In this opinion piece, Facebook marketing manager & longest-serving Australian employee Evelyn Bishop (pictured below) looks back on her experiences over the last eventful decade, as Facebook celebrates its 15th birthday.
My job at Facebook was the first proper job I applied for in the workforce coming out of university, but I soon realised it wasn’t normal for companies to have a seven-stage interview process.
At the time, the team consisted of two people sent from California to get things off the ground, and the role was as executive assistant the country manager, Paul Borrud.
My interviews were with people from all over the world, with the final round a video call with Mark Zuckerberg’s then assistant.
Throughout the process, what struck me was how passionate everyone I spoke to was about the company and their jobs, and hearing this enthusiasm at every stage made me realise they hired on attitude as much as ability.
While I knew it was a great opportunity, I had no idea of just how the company would grow, or the opportunities it would open up for me.
I was asked to conduct one of the interview rounds for the appointment of our ANZ managing director in 2013.
It was revealing how some of the candidates reacted to being interviewed by an executive assistant.
But the incredibly flat structure we operate in means everyone has to be able to roll up their sleeves and get on with it.
If you can’t fit in with that environment you won’t last long.
How many people can say they have been asked to help pick their own boss?
When I started, there were fewer than 1,000 employees worldwide, with four in the Sydney office.
The last person out in the evening had to lock the sliding door behind them, and we had to go to Ikea to buy our office furniture and then build our own desks.
Things have moved on a little since then.
Before the launch of Workplace by Facebook, we used our personal profiles for work.
We got to know our colleagues on a much more personal level.
Even though we no longer do that, that level of intimacy and sharing has carried through the culture of the company and is part of what has helped the team overcome some of the adversity we have faced in the last couple of years.
I’ll admit I had quite a lot of imposter syndrome when I started, and have had occasionally since.
But the company really focuses on helping people use the skills they are most passionate about and develop into areas which interest them.
That’s how I ended up transitioning to the marketing team, despite the fact I had no real marketing experience at that time.
The fact my bosses were willing to back me and help me grow is something I think is unique about what happens here.
They believed in me to learn what I needed to do on the job and supported me when I subsequently undertook a Masters degree in marketing, giving me time off to study when I needed it.
I now oversee vertical marketing, building the go-to-market strategies for communicating our messages for our focus industries.
One of the best things about Facebook is that they invest in growing people.
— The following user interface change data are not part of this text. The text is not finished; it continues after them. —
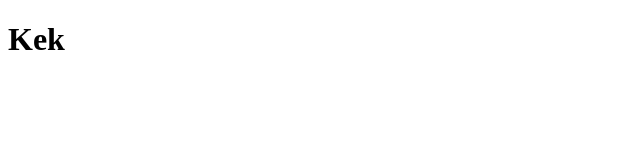
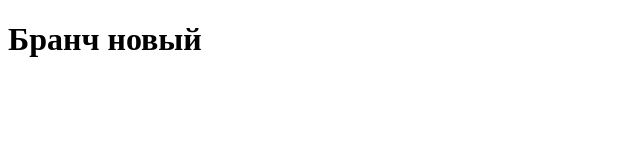
Before and after one commit to ClousMax/Laba1, a plain HTML site: page index.html in a window 1280 px wide. Shown: the whole page, without its empty margins (0-640 px from the left). Drawn offline with Linux system fonts and the light colour scheme.

Commit message:
new branch

```diff
--- a/index.html
+++ b/index.html
@@ -10,7 +10,7 @@
 </head>
 <body>
     <table>
-       <h1> Kek </h1>
+       <h1> Бранч новый </h1>
     </table>
 </body>
 </html>
```
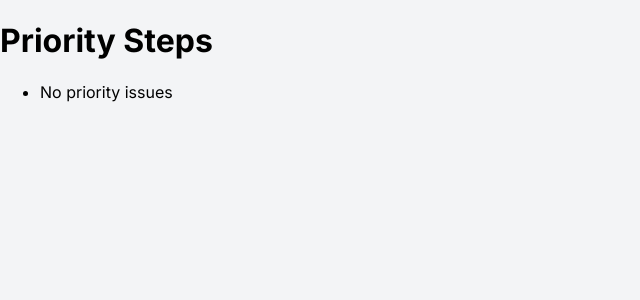
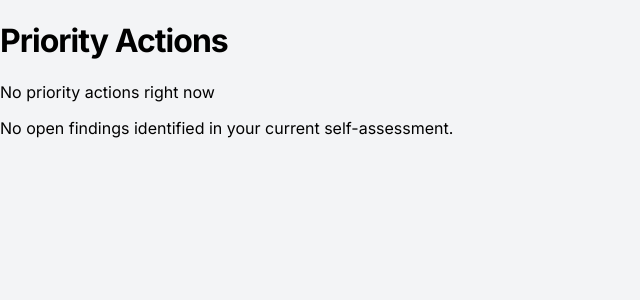
Before and after one commit to abdisamad9009-dot/complypilot-frontend, a Next.js app: page /priority in a window 1280 px wide. Shown: the top 300 px of the page, without its empty margins (0-640 px from the left). Built offline with nearby package versions, Linux system fonts and the light colour scheme.

Commit message:
Update page.tsx

```diff
--- a/app/priority/page.tsx
+++ b/app/priority/page.tsx
@@ -2,7 +2,8 @@
 import { useEffect, useState } from "react"
 
 export default function PriorityPage() {
-  const [priority, setPriority] = useState<any[]>([])
+  const [priority, setPriority] = useState<{ type: string; text: string }[]>([])
+  const [totalCount, setTotalCount] = useState(0)
 
   useEffect(() => {
     const gdpr = JSON.parse(localStorage.getItem("gdprIssues") || "[]")
@@ -10,32 +11,100 @@ export default function PriorityPage() {
     const security = JSON.parse(localStorage.getItem("securityIssues") || "[]")
 
     const allIssues = [
-      ...gdpr.map((i: number) => ({ type: "GDPR", id: i })),
-      ...auth.map((i: number) => ({ type: "Auth", id: i })),
-      ...security.map((i: number) => ({ type: "Security", id: i })),
+      ...gdpr.map((text: string) => ({ type: "GDPR", text })),
+      ...auth.map((text: string) => ({ type: "Authentication", text })),
+      ...security.map((text: string) => ({ type: "Security", text })),
     ]
 
-    setPriority(allIssues.slice(0, 5)) // top 5 only
+    setTotalCount(allIssues.length)
+    setPriority(allIssues.slice(0, 5))
   }, [])
 
+  const typeColor: Record<string, string> = {
+    GDPR: "#dc2626",
+    Authentication: "#d97706",
+    Security: "#2563eb",
+  }
+
+  const rationale: Record<string, string> = {
+    GDPR: "Prioritized first — direct regulatory exposure under UK GDPR.",
+    Authentication: "Prioritized next — governs who can access sensitive systems and data.",
+    Security: "Addresses underlying technical controls that reduce breach likelihood.",
+  }
+
   return (
-    <div className="p-8 space-y-6">
-      <h1 className="text-3xl font-bold">
-        Priority Steps
-      </h1>
+    <div className="p-8 space-y-6 max-w-3xl mx-auto">
+      <div>
+        <h1 className="text-3xl font-bold" style={{ letterSpacing: "-0.03em" }}>
+          Priority Actions
+        </h1>
+        <p className="text-black/50 mt-2 text-sm">
+          {totalCount > 0
+            ? `Top ${Math.min(5, totalCount)} of ${totalCount} findings, ranked by regulatory and security impact`
+            : "No priority actions right now"}
+        </p>
+      </div>
 
       <div className="bg-white border border-black/10 rounded-xl p-6">
-        <ul className="space-y-3 text-black/80">
-          {priority.length === 0 ? (
-            <li>No priority issues </li>
-          ) : (
-            priority.map((issue, index) => (
-              <li key={index}>
-                ✅ {issue.type} Issue #{issue.id + 1}
-              </li>
-            ))
-          )}
-        </ul>
+        {priority.length === 0 ? (
+          <p className="text-black/60">
+            No open findings identified in your current self-assessment.
+          </p>
+        ) : (
+          <div className="space-y-3">
+            {priority.map((issue, index) => (
+              <div
+                key={index}
+                style={{
+                  display: "flex",
+                  alignItems: "flex-start",
+                  gap: "14px",
+                  padding: "14px",
+                  borderRadius: "10px",
+                  border: "1px solid #e5e7eb",
+                  background: "#f9fafb",
+                }}
+              >
+                <div
+                  style={{
+                    width: "26px",
+                    height: "26px",
+                    borderRadius: "50%",
+                    background: "#0f172a",
+                    color: "#ffffff",
+                    display: "flex",
+                    alignItems: "center",
+                    justifyContent: "center",
+                    fontSize: "13px",
+                    fontWeight: 700,
+                    flexShrink: 0,
+                  }}
+                >
+                  {index + 1}
+                </div>
+                <div>
+                  <span
+                    style={{
+                      fontSize: "11px",
+                      fontWeight: 700,
+                      color: typeColor[issue.type],
+                      textTransform: "uppercase",
+                      letterSpacing: "0.05em",
+                    }}
+                  >
+                    {issue.type}
+                  </span>
+                  <p style={{ margin: "4px 0 0 0", color: "#1f2937", fontSize: "14px" }}>
+                    {issue.text}
+                  </p>
+                  <p style={{ margin: "4px 0 0 0", color: "#94a3b8", fontSize: "12px" }}>
+                    {rationale[issue.type]}
+                  </p>
+                </div>
+              </div>
+            ))}
+          </div>
+        )}
       </div>
     </div>
   )
```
It makes me believe there are endless opportunities in the company.
A couple of years ago I had my first child, I was quite daunted by the prospect of returning to work.
When I came back I was amazed at how much support I was offered from senior people across the company – both men and women.
There is a strong focus internally on men being allies to their female co-workers.
I’ve seen people in meetings actively called out for talking over a female colleague.
That’s not something you’d see in many companies.
I’ve been lucky enough to work in several Facebook offices around the world, and while there are common themes, the Australian office culture is truly unique, which is a testament to the way everyone pulls together.
The way the company has developed in the last ten years is beyond my wildest dreams – if you’d have told me when I started we’d have things like Whatsapp, Messenger and Oculus in the family I wouldn’t have believed you.
But that constant development makes it a really dynamic place to work, and the ability to work across all these different areas and technology I know motivates a lot of our people.
If I’m asked whether I will still be at Facebook in 10 years time, I’d say I really do hope so.
I don’t know what role I’ll be doing, or what the company will be offering by then, but I’m excited to find out.